▶ WHAT IS NEEDED: Below are some entries. Count the lines where "print" appears and state only that number.

SOURCE RECORDS START

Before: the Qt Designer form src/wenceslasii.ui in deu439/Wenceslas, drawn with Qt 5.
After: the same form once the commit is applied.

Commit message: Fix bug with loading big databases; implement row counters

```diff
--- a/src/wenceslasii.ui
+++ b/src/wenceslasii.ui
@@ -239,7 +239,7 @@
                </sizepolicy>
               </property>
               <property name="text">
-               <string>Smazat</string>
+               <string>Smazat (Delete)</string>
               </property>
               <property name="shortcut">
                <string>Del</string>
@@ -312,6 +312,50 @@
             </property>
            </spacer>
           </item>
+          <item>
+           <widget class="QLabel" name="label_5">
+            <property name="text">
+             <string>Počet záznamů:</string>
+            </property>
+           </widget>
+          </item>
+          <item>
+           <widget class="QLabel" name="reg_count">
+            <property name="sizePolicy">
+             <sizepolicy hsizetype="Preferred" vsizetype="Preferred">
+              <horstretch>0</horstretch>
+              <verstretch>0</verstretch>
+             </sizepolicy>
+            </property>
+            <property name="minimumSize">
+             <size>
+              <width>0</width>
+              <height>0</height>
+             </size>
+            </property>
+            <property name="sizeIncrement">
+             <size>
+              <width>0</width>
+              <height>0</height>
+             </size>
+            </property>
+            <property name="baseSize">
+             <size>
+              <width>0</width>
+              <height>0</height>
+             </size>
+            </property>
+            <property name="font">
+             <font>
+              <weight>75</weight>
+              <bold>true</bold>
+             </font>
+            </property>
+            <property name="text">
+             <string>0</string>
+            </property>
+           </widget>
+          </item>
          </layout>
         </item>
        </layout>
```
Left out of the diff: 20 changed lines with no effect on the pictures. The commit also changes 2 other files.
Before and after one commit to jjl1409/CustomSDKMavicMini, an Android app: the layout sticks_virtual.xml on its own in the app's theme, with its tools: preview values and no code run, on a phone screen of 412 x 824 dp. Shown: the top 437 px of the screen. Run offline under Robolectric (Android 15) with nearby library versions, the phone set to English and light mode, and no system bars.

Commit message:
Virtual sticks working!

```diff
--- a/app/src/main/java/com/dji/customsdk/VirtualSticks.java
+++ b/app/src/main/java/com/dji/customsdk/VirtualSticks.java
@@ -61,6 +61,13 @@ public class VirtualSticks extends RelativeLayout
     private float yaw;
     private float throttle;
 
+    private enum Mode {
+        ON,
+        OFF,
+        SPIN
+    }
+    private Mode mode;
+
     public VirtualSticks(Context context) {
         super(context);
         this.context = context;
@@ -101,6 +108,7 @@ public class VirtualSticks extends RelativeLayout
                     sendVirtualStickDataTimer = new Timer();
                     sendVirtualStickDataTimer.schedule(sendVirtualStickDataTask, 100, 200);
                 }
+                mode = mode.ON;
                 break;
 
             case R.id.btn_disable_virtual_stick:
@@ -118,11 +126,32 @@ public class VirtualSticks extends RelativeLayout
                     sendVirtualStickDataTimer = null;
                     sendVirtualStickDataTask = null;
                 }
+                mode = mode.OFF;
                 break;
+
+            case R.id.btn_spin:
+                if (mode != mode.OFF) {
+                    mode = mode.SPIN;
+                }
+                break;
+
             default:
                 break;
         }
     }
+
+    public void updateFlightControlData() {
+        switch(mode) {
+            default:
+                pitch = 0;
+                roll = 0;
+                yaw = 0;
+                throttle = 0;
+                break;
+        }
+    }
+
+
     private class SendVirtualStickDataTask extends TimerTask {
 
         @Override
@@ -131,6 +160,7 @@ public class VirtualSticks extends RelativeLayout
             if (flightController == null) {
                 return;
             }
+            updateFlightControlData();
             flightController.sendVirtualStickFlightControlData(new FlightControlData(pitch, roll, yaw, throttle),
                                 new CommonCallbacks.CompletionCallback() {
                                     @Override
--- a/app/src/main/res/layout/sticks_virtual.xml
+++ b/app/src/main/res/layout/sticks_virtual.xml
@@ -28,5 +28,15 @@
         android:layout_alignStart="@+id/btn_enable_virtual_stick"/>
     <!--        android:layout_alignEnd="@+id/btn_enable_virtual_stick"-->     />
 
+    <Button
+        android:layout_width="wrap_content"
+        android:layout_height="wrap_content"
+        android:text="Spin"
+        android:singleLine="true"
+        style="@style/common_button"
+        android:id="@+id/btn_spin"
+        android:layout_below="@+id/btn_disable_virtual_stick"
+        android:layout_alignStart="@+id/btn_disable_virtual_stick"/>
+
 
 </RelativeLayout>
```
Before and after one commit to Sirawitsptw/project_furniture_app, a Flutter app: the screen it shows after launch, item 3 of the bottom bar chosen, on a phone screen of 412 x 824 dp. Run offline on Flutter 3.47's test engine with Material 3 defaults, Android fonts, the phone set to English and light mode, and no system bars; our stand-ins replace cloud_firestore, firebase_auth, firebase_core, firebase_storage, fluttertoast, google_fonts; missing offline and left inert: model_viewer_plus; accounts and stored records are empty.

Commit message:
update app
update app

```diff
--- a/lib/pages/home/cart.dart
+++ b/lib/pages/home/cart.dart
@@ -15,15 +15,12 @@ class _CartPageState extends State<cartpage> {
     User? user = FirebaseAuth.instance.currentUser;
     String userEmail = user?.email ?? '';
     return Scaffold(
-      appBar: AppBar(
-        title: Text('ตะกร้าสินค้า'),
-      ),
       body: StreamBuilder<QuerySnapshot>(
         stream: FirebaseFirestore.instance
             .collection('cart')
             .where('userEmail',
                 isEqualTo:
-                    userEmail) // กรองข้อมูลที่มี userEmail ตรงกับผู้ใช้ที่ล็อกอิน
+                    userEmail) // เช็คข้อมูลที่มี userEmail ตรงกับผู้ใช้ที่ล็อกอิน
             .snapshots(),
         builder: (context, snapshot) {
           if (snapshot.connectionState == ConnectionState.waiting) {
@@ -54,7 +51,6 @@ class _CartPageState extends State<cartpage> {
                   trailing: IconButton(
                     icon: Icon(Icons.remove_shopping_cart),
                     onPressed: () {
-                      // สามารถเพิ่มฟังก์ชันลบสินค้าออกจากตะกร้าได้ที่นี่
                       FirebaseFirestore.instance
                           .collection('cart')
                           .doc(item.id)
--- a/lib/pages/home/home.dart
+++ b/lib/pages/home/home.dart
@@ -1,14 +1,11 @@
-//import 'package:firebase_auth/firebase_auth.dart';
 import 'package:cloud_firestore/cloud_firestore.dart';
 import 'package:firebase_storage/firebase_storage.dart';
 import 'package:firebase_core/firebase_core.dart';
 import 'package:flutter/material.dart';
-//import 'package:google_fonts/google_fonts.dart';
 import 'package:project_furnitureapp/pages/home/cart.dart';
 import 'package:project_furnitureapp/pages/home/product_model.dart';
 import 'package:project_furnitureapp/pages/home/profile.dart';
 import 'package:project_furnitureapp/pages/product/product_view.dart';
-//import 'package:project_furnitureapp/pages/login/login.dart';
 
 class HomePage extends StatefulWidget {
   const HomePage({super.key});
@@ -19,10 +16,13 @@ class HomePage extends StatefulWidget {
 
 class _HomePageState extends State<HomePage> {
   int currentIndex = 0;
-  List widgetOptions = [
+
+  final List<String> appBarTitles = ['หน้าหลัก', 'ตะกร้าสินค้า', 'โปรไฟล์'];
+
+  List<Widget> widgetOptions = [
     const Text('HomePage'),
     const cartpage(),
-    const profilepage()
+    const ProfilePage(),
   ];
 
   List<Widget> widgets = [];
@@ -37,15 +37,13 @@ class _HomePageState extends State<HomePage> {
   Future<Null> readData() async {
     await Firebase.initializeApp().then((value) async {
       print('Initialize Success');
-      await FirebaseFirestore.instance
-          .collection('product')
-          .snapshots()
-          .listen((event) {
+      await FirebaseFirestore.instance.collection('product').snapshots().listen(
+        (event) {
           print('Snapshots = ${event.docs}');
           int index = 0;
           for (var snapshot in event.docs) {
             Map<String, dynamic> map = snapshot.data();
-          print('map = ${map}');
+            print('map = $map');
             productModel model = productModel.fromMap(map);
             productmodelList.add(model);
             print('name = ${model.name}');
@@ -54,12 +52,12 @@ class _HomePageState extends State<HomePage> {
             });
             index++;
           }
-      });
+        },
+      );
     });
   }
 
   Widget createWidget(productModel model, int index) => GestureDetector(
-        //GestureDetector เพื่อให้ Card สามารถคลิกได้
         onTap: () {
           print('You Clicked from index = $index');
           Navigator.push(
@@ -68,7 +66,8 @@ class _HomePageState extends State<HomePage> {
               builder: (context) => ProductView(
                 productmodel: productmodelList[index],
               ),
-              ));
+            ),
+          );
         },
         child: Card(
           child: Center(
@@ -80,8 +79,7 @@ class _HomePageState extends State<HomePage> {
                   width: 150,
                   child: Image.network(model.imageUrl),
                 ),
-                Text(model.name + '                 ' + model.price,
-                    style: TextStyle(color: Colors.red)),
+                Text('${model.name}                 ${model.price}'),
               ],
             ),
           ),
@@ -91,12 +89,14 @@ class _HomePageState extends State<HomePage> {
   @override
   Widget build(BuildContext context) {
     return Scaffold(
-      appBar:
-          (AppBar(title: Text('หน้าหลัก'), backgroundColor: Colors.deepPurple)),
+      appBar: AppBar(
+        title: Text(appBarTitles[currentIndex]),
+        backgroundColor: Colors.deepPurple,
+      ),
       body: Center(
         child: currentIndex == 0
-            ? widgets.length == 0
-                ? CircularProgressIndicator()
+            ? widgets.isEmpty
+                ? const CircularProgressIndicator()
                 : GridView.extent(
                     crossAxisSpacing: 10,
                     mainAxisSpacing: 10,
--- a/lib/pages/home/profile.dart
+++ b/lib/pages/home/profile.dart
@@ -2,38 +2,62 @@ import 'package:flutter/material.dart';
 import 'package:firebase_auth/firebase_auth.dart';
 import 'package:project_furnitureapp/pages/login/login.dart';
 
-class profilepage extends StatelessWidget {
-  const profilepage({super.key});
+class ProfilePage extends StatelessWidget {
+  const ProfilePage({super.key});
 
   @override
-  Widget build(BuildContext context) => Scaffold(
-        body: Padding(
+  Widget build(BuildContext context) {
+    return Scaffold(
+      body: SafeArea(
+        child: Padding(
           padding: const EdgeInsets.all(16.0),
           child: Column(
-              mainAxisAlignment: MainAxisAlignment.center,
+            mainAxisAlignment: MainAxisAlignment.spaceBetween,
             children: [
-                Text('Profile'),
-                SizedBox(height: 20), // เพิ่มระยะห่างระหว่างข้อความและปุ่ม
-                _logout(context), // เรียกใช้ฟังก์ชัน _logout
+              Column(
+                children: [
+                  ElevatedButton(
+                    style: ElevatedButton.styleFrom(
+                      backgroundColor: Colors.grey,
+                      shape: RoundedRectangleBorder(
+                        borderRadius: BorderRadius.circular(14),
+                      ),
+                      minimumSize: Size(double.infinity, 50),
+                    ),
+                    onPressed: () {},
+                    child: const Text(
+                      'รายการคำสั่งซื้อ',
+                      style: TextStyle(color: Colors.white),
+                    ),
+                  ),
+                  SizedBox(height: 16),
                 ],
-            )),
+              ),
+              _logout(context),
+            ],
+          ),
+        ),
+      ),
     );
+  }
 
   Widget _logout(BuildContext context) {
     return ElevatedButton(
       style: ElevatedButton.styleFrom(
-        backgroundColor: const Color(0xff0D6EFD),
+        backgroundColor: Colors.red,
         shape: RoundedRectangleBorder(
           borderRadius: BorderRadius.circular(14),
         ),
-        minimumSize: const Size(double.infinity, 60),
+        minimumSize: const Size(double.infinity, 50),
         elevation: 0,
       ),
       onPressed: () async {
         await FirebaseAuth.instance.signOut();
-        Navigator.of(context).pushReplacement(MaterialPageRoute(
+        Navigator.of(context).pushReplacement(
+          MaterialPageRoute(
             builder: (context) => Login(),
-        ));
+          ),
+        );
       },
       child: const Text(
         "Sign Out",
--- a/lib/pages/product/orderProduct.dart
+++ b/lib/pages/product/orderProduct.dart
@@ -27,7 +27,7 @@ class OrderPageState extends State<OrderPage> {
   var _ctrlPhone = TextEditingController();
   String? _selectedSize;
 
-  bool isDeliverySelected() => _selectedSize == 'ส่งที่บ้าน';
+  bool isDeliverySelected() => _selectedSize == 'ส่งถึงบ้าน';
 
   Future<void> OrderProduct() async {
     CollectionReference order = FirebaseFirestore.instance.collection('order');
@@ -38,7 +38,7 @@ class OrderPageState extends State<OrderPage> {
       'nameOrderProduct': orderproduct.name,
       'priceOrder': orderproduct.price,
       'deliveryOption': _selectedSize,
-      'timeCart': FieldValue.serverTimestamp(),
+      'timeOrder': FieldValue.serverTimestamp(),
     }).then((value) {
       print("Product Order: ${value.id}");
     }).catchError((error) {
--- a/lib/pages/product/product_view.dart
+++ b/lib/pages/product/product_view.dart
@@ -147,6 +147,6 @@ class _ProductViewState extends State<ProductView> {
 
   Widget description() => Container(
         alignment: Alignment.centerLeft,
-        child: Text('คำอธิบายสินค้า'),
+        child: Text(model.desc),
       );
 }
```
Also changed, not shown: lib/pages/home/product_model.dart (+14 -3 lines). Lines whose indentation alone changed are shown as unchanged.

SOURCE RECORDS END

▶ ANSWER TO THE PROBLEM: 7